- Benedict Carey, a reporter covering brain and behavior topics at The New York Times
- Neal Shusterman, a New York Times bestselling novelist, screenwriter, and television writer
- Steve Silberman, an award-winning science writer whose work has appeared in Wired, The New Yorker, Salon, and Nature
The recipients will be honored at a Media Colloquy, free and open to the public, at the Austen Riggs Center on Saturday, August 20, beginning at 1:00 in the afternoon.
Today, we’re taking a closer look at prize recipient Benedict Carey.
Media Colloquy curator, essayist, and author Joshua Wolf Shenk calls Carey “one of the great journalists working on science and mental health today.” Currently a reporter covering brain and behavior topics at The New York Times, Carey has spent the past 25 years writing about topics related to health and science, including articles on the problems of replicating research studies in psychology, coverage of suicide in veterans, and beautifully-crafted stories about people suffering from schizophrenia.
As an undergraduate at the University of Colorado, Carey received his bachelor’s degree in math, and then went on to study at Northwestern University, where he received his master’s degree in journalism. Prior to his work at The New York Times, Carey was a health and fitness writer for The Los Angeles Times, where his November 2000 piece “Hard to Swallow,” won a University of Missouri Lifestyle Award.
In addition to his work as a journalist, Carey is the author of three books:
- Island of the Unknowns (Harry N. Abrams, 2011)
- Poison Most Vial (Harry N. Abrams, 2012)
- How We Learn: The Surprising Truth About When, Where, and Why it Happens (Random House, 2015)
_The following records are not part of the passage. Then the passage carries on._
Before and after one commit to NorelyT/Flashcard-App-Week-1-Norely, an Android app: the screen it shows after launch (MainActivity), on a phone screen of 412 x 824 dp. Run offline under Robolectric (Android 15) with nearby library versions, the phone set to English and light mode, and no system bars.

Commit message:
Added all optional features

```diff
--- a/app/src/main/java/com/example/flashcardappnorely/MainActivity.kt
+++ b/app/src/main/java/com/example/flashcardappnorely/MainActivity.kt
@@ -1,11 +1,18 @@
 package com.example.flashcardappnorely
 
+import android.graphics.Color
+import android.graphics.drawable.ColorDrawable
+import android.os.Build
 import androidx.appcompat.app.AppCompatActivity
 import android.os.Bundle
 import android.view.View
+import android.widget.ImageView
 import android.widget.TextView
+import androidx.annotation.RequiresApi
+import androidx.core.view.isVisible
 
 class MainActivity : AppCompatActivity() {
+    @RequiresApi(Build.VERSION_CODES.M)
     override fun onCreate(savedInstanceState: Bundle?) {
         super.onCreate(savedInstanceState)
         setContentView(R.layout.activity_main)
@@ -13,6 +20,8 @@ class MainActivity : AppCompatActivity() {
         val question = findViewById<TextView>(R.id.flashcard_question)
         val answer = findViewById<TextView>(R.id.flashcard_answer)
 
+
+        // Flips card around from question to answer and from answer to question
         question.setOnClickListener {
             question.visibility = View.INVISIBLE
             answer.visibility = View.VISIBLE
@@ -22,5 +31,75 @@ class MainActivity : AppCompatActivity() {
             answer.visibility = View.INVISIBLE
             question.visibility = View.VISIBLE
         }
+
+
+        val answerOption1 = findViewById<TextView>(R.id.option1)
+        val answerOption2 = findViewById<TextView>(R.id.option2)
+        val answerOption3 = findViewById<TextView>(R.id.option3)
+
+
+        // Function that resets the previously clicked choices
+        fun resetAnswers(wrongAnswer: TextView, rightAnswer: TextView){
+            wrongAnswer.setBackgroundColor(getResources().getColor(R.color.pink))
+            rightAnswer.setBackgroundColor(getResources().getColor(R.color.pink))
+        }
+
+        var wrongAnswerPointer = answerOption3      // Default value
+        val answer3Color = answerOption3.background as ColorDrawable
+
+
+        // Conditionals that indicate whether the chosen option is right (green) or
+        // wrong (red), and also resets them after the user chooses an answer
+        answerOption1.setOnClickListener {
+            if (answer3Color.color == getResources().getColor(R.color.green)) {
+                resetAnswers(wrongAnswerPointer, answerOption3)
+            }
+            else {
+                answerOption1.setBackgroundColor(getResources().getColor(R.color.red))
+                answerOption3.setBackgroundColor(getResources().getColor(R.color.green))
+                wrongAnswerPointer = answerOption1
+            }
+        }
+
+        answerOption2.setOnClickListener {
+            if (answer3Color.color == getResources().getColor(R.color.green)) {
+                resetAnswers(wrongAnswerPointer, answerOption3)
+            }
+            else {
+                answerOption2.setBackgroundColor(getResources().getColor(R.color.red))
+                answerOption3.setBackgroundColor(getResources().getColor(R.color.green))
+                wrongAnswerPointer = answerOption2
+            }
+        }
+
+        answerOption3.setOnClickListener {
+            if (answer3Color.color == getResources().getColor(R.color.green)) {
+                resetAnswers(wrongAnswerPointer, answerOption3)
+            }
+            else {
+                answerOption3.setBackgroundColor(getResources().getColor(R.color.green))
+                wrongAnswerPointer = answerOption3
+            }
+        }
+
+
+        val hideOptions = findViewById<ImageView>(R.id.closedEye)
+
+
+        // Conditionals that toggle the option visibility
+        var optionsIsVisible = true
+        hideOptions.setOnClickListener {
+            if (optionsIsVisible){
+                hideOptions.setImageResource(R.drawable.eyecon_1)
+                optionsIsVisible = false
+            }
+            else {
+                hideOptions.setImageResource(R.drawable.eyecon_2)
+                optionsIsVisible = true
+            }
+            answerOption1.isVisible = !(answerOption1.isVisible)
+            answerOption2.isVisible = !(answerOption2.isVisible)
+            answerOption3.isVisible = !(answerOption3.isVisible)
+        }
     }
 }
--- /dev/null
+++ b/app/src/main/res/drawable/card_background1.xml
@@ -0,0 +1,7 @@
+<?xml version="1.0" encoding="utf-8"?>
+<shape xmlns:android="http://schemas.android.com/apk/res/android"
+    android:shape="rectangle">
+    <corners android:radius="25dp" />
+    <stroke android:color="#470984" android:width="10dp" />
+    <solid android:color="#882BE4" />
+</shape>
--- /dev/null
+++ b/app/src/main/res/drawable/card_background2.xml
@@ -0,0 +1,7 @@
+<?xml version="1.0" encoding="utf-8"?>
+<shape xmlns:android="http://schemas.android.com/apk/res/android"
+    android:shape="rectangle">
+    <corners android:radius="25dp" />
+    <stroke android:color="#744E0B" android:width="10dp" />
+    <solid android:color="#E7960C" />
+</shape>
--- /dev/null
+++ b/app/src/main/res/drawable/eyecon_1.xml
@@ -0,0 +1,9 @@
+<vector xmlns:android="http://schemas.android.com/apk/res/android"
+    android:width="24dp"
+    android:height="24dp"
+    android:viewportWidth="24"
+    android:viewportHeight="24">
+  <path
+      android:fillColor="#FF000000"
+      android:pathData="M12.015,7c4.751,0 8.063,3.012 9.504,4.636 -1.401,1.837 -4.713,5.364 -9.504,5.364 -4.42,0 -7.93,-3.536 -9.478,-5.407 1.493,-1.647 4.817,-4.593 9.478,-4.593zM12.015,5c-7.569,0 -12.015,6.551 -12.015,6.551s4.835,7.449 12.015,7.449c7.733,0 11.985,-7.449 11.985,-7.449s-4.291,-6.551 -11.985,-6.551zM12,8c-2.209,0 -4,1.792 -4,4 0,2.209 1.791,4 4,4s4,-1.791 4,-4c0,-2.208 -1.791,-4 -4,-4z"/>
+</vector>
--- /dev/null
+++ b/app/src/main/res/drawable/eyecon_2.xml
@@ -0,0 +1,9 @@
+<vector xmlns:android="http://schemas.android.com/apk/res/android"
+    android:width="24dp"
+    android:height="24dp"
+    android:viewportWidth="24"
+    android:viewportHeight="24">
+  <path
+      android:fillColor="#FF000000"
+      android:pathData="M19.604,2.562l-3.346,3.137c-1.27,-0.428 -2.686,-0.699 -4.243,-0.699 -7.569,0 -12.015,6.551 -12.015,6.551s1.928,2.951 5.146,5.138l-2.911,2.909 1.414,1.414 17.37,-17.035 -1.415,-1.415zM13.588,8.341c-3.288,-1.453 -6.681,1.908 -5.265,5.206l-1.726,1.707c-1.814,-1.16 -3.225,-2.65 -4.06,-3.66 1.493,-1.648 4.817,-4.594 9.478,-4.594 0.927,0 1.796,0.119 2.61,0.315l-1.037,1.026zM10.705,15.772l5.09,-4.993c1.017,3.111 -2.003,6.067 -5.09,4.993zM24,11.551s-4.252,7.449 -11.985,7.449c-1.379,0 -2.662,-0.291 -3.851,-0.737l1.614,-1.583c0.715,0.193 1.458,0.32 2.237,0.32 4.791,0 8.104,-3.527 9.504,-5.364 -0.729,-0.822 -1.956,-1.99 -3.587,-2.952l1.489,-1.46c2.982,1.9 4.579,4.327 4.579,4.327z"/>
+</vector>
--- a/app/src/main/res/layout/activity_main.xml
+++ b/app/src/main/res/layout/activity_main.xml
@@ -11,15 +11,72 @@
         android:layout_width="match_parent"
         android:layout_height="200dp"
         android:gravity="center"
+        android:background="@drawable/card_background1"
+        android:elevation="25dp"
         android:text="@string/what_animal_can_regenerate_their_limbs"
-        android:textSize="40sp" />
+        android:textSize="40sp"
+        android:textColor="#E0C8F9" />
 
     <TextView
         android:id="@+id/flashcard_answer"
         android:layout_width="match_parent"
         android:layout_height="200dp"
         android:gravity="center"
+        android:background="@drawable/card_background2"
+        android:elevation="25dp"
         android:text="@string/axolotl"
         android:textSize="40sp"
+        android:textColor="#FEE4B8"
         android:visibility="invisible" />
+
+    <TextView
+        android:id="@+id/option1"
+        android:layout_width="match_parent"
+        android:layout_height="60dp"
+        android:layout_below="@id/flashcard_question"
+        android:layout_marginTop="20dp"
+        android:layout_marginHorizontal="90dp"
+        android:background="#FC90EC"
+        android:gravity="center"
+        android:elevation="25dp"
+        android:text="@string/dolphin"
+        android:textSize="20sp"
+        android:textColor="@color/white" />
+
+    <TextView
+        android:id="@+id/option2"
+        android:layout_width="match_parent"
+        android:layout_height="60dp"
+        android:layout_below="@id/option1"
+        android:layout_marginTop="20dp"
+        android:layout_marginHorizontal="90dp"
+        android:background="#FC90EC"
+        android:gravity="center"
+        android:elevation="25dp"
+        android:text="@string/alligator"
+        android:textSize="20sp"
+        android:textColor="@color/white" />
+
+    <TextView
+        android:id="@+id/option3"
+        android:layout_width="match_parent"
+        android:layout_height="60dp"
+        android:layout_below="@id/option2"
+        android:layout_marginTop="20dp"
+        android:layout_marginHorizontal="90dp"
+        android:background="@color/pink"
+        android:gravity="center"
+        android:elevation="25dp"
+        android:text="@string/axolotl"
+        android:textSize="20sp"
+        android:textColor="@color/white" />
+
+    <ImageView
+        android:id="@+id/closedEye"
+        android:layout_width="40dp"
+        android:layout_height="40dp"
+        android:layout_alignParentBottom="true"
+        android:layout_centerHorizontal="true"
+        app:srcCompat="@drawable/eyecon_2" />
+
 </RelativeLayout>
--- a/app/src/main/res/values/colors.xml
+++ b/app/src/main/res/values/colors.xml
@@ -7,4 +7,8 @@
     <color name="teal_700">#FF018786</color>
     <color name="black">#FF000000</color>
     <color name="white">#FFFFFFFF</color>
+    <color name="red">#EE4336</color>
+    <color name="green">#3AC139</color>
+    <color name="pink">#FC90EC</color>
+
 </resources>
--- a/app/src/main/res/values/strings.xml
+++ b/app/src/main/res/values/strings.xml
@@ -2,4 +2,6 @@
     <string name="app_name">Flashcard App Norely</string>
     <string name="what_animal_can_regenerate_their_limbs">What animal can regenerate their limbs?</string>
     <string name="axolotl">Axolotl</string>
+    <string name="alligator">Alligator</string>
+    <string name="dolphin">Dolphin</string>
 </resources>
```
Carey, along with the other prize recipients, will give a presentation about his work and its relationship to mental health issues at the Media Colloquy. Continuing education credits will be offered to MDs, PhDs, PsyDs, and social workers. This event is free and open to the public. Seating is limited; advance registration is recommended. To register, please call  931.5230 or email: firstname.lastname@example.org.